DATA SUPPLIED>
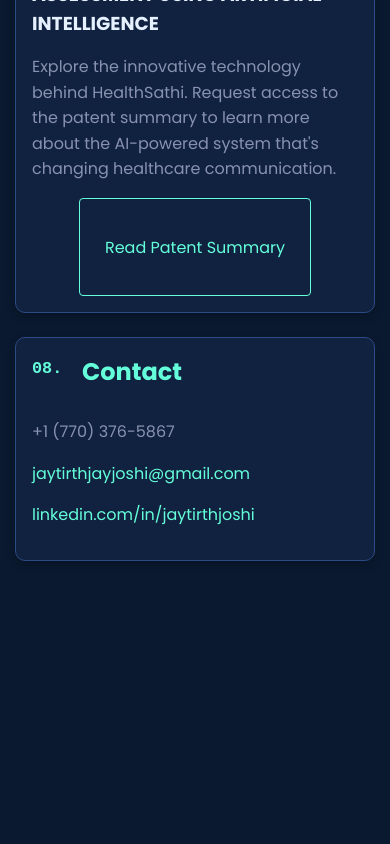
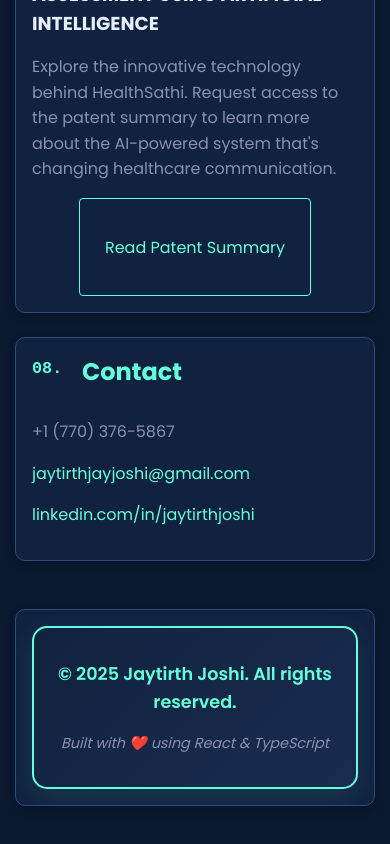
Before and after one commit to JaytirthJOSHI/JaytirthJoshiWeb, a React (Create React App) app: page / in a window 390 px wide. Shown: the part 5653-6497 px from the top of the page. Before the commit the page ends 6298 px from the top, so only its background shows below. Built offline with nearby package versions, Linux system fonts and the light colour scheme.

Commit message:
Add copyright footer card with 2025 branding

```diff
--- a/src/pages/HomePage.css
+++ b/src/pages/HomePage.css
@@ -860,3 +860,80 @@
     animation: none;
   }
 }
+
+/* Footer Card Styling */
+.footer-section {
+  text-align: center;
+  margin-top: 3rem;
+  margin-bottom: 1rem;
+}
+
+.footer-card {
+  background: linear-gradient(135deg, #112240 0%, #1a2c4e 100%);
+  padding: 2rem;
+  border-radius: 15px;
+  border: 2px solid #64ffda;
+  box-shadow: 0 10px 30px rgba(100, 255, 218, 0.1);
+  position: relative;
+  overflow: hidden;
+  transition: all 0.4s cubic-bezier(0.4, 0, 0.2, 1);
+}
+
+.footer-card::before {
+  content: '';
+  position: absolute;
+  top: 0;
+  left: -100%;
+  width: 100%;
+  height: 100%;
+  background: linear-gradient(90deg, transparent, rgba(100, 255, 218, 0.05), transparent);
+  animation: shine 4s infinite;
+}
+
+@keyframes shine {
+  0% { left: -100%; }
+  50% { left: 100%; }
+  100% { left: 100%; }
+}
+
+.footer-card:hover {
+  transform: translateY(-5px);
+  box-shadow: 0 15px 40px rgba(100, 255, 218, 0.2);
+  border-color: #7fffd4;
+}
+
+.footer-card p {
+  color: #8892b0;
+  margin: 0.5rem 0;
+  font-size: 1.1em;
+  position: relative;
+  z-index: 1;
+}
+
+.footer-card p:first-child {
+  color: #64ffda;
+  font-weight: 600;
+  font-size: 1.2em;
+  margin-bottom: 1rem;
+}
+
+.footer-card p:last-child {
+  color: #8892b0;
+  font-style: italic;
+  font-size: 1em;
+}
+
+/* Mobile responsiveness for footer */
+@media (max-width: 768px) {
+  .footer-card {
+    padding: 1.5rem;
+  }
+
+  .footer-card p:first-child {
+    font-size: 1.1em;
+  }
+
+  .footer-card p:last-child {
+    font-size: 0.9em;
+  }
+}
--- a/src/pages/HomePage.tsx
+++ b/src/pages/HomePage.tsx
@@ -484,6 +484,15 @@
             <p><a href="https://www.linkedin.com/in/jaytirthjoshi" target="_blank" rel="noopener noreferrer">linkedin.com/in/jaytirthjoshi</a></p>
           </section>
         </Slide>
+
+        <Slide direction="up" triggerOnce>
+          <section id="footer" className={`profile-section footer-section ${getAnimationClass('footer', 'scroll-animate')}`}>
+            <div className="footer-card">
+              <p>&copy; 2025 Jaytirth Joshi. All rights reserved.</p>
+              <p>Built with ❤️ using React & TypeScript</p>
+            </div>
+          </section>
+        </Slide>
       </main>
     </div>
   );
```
---
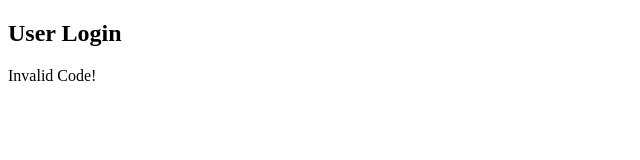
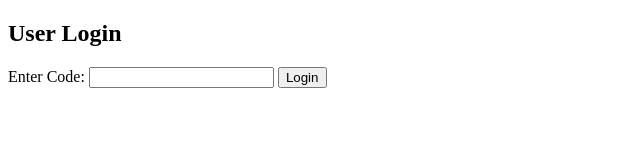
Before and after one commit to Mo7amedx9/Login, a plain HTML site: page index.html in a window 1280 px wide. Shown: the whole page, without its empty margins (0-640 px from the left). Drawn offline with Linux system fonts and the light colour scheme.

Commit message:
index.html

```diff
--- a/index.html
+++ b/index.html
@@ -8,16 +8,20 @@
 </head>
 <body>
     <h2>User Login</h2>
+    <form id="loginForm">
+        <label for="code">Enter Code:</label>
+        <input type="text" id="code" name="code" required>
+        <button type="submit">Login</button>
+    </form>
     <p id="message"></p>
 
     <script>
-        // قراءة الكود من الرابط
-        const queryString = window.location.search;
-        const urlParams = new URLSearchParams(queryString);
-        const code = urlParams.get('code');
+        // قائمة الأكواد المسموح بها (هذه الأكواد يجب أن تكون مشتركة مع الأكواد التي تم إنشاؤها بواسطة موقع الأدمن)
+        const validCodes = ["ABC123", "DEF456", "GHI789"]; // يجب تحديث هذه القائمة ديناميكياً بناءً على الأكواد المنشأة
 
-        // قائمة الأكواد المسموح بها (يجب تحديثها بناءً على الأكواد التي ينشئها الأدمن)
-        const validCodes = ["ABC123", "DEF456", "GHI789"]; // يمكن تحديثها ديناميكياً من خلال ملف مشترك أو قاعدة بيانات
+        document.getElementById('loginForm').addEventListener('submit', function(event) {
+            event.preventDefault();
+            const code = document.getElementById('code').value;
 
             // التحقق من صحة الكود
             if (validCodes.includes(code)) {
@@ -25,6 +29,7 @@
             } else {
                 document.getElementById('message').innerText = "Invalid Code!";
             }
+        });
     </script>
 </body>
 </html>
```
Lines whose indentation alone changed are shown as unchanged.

TASK STATEMENT> Your answer should be one number: how many lines in the material above contain the string "const".

RESULT> 6